Scholz: No decision without a supplier

Scholz ruled out a decision on an earlier start date for the gas price brake on January 1 without prior consultation with the energy suppliers. At the same time, it expressed optimism that the price brake will soon be approved by the EU: "We are very confident that we will finally get the go for our support services in the next few days."

Bavaria's Crafts President Franz Xaver Peteranderl had previously demanded: "Just like industry, we need this price cap as of January 1st." In his reply, Scholz assured: "We go through it all five times a day." However, the Chancellor qualified: "What we don't do is decide that it will work on January 1; and then the companies that have to produce it, the utility companies, say that it won't work."

At the SPD state party conference, Scholz later said: “We will use a lot of money to ensure that the electricity price brake and gas price brake ensure that the prices remain affordable for companies – large and small, for the citizens – for as long as otherwise they are too high."

The federal government created the opportunities for this at European level and in Germany in good time, for example by the Bundestag launching the economic and stabilization fund on Friday, said Scholz. With 200 billion euros, this will help "to relieve the burden on citizens, companies, small and large, so that we can get through this time together".

Klingbeil: Rapid consultation of the Bundestag in November

SPD leader Lars Klingbeil said in an interview with Deutschlandfunk that the advance payment proposed by the expert commission in December and subsidies from March 2023 fall short: "What are we actually doing in the January/February phase," he asked. "Don't you have to find something to give the companies and, above all, the citizens a little more help?" That will occupy the Bundestag "in short, quick deliberations in November".

The SPD parliamentary group leader Rolf Mützenich told the editorial network Germany about further help as a financial bridge to the planned gas price brake in March: "We will check whether there is more to do." The most important instrument is the price cap on 80 percent of gas deliveries from March. According to Mützenich, the SPD parliamentary group wants to create relief for users of oil and pellet heating systems that is comparable to that which is being considered for gas customers in December.

Craft wants "hardship bridge" for January and February

Craft President Hans Peter Wollseifer told the "Neue Osnabrücker Zeitung" that the expert commission's proposals were good, but too little and too late for energy-intensive companies. "Then holding out until March without help - many companies can't do that," he warned. "We have to build a hardship bridge for January and February. Our proposal is that the state pay half of the deduction for electricity and gas for January and February." This would work similarly to taking the December haircut. Bakers, confectioners, butchers, brewers, electroplaters, surface finishers, textile cleaners and car workshops are particularly affected.

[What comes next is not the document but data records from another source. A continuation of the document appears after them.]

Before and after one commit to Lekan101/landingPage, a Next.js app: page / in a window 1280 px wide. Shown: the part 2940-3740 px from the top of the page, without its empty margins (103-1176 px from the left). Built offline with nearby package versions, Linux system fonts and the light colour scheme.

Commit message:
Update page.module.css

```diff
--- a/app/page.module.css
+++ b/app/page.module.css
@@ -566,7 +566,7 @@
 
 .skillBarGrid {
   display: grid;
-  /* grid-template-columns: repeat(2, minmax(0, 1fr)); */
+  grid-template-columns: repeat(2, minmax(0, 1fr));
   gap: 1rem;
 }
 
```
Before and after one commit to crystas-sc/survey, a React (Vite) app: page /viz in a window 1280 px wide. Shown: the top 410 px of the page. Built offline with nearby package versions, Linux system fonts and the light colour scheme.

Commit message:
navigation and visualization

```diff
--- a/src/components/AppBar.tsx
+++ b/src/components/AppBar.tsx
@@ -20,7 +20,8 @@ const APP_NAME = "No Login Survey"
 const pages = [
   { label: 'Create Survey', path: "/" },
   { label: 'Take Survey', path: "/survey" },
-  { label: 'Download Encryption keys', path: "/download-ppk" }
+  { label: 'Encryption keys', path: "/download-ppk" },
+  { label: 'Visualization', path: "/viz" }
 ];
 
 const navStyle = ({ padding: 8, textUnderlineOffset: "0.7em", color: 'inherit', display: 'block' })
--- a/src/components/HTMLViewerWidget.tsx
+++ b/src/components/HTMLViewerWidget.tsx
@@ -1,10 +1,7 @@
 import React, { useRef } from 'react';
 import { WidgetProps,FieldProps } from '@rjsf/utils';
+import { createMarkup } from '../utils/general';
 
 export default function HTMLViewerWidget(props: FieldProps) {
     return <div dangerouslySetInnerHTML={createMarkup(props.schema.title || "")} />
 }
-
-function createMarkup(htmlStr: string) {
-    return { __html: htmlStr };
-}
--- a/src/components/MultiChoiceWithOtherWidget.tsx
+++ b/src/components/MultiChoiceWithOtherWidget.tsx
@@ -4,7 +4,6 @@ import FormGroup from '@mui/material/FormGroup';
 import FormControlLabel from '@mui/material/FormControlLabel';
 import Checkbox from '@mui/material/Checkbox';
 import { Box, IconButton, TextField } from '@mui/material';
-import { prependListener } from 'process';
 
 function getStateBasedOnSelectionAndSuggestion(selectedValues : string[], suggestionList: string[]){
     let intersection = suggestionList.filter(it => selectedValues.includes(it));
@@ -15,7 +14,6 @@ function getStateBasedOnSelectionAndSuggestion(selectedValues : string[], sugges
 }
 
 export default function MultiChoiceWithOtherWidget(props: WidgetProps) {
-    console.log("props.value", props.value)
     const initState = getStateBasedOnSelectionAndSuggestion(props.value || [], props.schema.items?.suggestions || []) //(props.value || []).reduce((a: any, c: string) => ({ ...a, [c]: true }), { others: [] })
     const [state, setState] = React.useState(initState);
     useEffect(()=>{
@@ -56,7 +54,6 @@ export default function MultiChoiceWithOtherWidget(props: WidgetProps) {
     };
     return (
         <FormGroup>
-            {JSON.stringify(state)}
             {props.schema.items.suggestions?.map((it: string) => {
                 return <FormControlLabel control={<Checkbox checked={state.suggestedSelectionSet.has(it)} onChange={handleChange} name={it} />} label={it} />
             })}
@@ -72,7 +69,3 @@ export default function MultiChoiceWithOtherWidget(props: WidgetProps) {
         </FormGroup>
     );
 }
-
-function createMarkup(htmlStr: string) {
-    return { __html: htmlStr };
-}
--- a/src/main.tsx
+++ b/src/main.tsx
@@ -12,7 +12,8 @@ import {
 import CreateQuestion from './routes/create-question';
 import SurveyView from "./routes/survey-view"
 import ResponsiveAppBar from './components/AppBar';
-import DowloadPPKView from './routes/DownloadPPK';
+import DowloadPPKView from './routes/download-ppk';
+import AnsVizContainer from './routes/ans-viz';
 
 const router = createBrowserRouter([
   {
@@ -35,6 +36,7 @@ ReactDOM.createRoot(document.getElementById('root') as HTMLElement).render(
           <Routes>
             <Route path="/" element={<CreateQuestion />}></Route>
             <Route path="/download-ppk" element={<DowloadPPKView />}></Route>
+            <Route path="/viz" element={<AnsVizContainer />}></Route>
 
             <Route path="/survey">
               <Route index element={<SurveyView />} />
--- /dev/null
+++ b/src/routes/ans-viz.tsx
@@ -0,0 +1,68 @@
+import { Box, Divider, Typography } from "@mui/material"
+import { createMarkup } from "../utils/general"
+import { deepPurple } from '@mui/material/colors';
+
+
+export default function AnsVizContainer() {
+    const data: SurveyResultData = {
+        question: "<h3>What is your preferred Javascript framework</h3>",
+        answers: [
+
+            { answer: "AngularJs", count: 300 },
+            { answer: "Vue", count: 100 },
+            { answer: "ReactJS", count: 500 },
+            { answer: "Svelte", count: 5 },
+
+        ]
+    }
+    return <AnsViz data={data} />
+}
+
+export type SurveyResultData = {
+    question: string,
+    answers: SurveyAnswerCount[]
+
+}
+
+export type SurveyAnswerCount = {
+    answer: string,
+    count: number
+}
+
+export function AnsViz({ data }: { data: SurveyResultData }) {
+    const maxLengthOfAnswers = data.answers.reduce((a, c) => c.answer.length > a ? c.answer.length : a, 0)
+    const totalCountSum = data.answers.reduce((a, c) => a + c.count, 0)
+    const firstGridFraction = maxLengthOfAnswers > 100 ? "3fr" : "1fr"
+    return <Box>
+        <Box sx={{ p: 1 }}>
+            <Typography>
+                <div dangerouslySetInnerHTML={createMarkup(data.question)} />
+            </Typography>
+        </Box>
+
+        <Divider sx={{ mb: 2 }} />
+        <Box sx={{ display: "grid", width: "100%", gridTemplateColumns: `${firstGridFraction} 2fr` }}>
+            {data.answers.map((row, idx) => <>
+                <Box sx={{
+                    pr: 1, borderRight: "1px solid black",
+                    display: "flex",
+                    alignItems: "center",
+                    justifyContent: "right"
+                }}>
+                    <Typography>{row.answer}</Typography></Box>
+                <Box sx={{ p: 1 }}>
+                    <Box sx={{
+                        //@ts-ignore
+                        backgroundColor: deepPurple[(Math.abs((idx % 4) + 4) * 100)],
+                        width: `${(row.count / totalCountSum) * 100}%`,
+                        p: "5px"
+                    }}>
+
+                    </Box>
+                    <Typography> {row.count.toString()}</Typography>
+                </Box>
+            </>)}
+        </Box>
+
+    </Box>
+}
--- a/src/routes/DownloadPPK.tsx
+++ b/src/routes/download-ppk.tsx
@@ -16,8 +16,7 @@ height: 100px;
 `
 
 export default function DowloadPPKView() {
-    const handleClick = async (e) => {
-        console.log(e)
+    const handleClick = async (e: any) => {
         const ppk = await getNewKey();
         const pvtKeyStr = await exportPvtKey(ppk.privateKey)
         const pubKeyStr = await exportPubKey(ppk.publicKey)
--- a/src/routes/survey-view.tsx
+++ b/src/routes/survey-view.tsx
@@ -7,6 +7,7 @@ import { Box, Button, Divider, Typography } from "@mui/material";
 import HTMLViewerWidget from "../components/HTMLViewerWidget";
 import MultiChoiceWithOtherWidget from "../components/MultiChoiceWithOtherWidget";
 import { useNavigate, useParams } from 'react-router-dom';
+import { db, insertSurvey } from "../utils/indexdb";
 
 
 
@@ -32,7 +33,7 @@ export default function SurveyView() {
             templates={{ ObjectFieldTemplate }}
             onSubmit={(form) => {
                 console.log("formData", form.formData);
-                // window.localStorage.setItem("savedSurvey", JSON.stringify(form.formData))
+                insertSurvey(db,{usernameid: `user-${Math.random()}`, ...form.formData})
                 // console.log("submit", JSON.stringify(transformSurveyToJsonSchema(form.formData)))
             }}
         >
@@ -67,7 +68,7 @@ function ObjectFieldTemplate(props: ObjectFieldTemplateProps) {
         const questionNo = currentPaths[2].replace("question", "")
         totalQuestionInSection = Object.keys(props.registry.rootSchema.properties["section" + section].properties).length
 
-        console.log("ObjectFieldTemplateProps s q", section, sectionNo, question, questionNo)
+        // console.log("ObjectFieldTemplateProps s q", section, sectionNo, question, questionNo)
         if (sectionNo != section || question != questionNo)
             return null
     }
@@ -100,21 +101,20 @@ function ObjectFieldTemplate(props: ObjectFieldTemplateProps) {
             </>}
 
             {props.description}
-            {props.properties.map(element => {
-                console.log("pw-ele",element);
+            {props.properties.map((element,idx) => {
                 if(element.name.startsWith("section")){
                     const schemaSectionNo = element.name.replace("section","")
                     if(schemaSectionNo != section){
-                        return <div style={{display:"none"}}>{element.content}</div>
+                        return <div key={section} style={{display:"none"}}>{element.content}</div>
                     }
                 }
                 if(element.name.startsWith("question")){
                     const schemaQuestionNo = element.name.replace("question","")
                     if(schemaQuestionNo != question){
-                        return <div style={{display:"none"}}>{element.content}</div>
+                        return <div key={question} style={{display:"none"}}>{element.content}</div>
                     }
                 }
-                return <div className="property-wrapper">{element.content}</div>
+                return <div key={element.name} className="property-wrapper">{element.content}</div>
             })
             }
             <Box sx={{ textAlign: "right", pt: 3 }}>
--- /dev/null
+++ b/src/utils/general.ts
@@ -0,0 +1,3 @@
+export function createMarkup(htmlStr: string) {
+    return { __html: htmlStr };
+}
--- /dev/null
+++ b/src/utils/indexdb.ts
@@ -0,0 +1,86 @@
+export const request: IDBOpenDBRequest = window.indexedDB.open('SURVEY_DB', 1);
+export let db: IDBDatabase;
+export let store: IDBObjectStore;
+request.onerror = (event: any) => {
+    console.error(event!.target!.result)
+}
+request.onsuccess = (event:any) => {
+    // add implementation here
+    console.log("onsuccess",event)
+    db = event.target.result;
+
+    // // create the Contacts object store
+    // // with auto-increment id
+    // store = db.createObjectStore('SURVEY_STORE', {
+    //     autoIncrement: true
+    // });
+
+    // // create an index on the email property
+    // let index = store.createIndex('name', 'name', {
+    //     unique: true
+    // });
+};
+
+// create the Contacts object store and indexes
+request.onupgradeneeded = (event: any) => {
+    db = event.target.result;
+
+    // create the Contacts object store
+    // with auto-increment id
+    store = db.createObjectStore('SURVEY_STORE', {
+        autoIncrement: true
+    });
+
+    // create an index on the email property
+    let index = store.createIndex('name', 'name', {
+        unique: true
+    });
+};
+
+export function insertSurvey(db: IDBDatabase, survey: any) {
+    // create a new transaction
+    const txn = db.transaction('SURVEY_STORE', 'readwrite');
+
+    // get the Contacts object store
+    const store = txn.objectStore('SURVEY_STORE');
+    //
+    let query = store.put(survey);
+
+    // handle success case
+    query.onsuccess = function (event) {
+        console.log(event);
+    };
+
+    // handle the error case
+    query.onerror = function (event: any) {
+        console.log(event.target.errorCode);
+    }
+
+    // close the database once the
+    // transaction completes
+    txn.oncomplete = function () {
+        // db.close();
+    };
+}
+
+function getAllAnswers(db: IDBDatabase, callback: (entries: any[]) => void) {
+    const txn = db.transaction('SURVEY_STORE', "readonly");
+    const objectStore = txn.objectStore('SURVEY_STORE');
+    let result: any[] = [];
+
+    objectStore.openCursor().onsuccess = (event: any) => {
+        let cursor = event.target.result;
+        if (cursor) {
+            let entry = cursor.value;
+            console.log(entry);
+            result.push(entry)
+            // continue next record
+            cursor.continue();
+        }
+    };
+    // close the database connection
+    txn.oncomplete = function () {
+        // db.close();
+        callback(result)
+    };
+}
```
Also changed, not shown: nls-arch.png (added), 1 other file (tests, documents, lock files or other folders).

The Federal Association of Medium-Sized Businesses is demanding relief from high gas prices as early as January. "A one-off relief in December is not enough, and an effective gas price brake must also apply to medium-sized companies from January," said Markus Jerger, chairman of the association, to the newspapers of the Funke media group. The association expects that the federal government will clarify this by the time Scholz participates in the Prime Ministers' Conference on November 2nd.